In her brief but illuminating contribution to Image 's Fifteenth Anniversary Issue (#42), Ann McCutchan sketches out three headings to describe contemporary creative nonfiction that engages religious experience: writing that is given to bearing witness, spiritual celebration, and self-interrogation. To our way of thinking, her own writing embodies all three. McCutchan's personal essays about the role of music in her life go behind the typical “liner note” style of music writing to something far more elemental, primitive, bodily—and, hence, spiritual. In her essay, “Openings,” she speaks of the “windy gush of vowels,” those sounds that pry apart that in us which would otherwise be clamped shut. As a clarinetist, McCutchan has learned how music can be a spiritual as well as artistic discipline. She celebrates the beauty of music (as well as the human mind and body), interrogates her own life to discover the path she's been walking; and bears witness to the presence of mystery. That makes her a triple threat.
For the past few years I have been building a collection of personal essays, all informed in some way by music, my first love and profession in the arts (I am a clarinetist.) Some essays draw directly from my experiences as a musician, while others are influenced by voice, form, phrasing and tone color in music. To be honest, I am still discovering how much of my writing is shaped by my years of musical study and activity—so much of it is unconscious. The title of the collection is Circular Breathing, a musical term and also the title of a central essay about connections in my family, continuous and broken. The essay acknowledges the consolations of art, as well.

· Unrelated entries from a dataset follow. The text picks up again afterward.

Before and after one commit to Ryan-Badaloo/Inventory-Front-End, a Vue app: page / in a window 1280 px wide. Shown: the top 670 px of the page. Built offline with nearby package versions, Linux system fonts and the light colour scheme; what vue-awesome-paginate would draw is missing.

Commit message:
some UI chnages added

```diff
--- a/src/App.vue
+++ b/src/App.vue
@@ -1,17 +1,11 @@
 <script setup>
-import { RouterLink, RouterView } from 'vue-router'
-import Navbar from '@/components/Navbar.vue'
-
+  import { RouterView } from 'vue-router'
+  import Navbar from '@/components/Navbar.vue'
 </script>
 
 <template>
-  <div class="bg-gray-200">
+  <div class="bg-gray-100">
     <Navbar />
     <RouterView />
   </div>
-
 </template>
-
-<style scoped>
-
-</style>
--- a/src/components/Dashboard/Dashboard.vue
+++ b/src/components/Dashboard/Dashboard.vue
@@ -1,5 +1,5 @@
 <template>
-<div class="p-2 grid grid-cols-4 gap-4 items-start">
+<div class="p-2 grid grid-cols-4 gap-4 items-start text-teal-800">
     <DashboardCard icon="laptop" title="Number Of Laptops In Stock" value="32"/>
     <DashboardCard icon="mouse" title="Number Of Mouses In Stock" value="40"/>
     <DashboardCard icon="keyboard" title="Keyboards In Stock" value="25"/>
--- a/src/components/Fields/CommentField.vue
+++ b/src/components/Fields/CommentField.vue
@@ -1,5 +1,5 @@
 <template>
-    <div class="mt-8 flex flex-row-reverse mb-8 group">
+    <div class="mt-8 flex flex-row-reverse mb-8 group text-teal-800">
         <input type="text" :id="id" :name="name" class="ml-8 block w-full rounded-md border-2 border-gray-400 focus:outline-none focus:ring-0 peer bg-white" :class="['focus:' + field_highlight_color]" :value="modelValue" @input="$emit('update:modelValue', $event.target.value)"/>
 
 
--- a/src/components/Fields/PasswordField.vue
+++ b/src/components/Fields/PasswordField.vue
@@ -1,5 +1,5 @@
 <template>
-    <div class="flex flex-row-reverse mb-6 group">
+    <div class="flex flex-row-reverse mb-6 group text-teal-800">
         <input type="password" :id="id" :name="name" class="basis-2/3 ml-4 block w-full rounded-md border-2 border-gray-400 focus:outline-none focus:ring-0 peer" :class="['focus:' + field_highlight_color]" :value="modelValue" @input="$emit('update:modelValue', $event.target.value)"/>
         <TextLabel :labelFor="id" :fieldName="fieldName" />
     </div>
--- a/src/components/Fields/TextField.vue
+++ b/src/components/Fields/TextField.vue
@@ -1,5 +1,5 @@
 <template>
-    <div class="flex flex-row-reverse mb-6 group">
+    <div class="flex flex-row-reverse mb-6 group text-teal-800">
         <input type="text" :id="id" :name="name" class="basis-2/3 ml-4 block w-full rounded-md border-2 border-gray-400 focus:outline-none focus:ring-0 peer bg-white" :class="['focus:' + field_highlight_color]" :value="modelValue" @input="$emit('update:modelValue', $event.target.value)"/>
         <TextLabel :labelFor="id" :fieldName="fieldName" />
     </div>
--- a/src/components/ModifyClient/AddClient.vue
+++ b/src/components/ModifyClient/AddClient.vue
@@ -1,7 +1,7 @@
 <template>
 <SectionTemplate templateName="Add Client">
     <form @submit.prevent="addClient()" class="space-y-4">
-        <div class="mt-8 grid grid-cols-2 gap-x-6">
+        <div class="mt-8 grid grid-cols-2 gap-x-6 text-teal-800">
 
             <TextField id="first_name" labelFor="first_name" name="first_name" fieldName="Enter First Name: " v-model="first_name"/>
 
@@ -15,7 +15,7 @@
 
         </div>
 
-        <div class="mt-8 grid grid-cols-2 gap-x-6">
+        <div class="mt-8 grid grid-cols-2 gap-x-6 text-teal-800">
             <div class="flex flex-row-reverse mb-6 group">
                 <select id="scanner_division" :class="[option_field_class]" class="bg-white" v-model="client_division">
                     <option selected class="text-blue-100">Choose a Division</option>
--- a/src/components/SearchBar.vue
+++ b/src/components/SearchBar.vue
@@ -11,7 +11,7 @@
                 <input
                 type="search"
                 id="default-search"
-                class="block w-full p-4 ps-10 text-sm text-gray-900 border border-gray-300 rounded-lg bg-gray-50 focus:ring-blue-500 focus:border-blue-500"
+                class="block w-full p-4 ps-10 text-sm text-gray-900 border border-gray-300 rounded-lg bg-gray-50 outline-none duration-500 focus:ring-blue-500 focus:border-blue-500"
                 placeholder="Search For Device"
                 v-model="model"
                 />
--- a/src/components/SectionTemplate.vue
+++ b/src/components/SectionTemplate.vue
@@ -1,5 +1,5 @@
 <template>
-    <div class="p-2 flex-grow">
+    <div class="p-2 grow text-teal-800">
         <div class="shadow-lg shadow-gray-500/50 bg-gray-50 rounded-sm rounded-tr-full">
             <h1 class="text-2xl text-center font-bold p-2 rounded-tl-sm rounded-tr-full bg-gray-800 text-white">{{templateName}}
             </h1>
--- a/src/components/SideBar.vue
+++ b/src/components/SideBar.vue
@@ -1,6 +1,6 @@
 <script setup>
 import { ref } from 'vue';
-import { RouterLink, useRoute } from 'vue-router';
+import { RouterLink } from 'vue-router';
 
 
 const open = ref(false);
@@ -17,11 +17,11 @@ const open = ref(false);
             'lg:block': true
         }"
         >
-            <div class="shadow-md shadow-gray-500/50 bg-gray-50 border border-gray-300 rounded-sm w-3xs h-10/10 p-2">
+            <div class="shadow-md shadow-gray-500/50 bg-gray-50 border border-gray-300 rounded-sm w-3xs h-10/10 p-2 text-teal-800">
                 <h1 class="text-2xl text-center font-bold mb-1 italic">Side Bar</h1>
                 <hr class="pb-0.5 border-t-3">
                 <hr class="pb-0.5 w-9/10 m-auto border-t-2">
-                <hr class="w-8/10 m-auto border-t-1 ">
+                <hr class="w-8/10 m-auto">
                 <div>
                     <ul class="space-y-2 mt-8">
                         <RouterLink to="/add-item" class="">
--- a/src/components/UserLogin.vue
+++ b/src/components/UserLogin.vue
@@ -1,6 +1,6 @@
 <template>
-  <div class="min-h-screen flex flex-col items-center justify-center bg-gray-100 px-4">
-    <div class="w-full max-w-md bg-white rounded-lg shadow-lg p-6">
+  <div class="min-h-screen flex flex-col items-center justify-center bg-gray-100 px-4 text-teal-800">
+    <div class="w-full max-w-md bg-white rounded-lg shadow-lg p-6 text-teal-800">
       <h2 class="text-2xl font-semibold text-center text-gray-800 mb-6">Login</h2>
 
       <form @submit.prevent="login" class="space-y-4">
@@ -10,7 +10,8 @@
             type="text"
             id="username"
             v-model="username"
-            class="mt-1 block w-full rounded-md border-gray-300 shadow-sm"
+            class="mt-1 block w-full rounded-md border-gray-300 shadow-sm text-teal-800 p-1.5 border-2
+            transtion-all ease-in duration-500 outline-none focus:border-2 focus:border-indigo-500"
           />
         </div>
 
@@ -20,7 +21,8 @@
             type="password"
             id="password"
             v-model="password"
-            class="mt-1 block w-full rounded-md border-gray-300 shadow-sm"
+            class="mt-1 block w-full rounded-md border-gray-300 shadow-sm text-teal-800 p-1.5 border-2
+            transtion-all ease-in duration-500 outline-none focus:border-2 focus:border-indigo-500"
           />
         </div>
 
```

One of my current obsessions is the French Catholic composer Olivier Messiaen, whose chamber and orchestral pieces I discovered when I was an undergraduate music student in Florida. Everything he wrote was offered “to the glory of God,” as stated in his manifesto. Messiaen deeply loved nature and was a fine amateur ornithologist who worked the calls of numerous birds into his compositions. He employed Hindu rhythms in his music, too, and his orchestral palette is one of the most colorful of the 20 th century. The profound level of invention and imagination he devoted to spiritual expression inspires me, so I am piecing together an essay I hope will pay tribute to Messiaen's music.
In addition to “solo” writing, I frequently work with artists from other disciplines. In November, I performed in a 60-minute event composed in collaboration with artist Pat Alexander and choreographer Joyce Morgenroth. Scaling the Walls includes live music, theater, dance, and a large installation of sculpted paper screens reconfigured throughout the show. It explores intersections, passages, and leaps across boundaries of all sorts: physical, psychological, and spiritual. One of my contributions to Scaling the Walls, “If Walls Could Talk,” is a short play for two actor-musicians (myself and percussionist John Lane ) who engage in an absurd, adversarial conversation of words and improvised music, repeatedly failing to connect. Eventually one of the characters (mine) admits she is not as sure of herself as she has led the other to believe, and the pair come to a quiet, yet questioning, truce. Scaling the Walls was premiered at Cornell University in 2002, and the November performance took place at the Maryland Institute College of Art in Baltimore.
Writer and musician Ann McCutchan grew up on the Atlantic coast of Florida and lived in Austin, Texas for 18 years before moving to Laramie, Wyoming in 2000. She is the author of Marcel Moyse: Voice of the Flute (Amadeus Press, 1994), The Muse That Sings: Composers Speak About the Creative Process (Oxford University Press, 1999), and a wide range of published work in newspapers, magazines, literary journals and other media, including several music libretti. Recent projects have included a wholly new script for Igor Stravinsky's WWI musical morality play A Soldier's Tale, commissioned and premiered by Chamber Music Hawaii. “After 85 years,” wrote Ruth O. Bingham of the Honolulu Star-Bulletin, "A Soldier's Tale has finally coalesced, music and drama interacting as equal partners to engage audience members, who left the theater discussing both animatedly.” As a clarinetist, Ann has performed with the Austin Symphony, the Austin Lyric Opera, the Wild Basin Winds, and Isis New Music, an ensemble she founded and directed. She has appeared as a soloist at two International Electronic Music-Plus Festivals and continues to play in faculty chamber groups at the University of Wyoming, where she directs the creative writing program. She has received grants, fellowships and residencies from the Rockefeller Foundation, the MacDowell Colony, the Mid-America Arts Alliance, the Hambidge Center for Creative Arts and Sciences, the Ludwig Vogelstein Foundation, the National Park Service, Cornell University, the University of Wyoming, and the Wyoming Arts Council. In 1999 she held the Ward Lectureship in Religious Imagination at Lancaster Theological Seminary. Ann holds an MFA in Creative Writing from the University of Houston and an MM in Music Performance from the University of Michigan.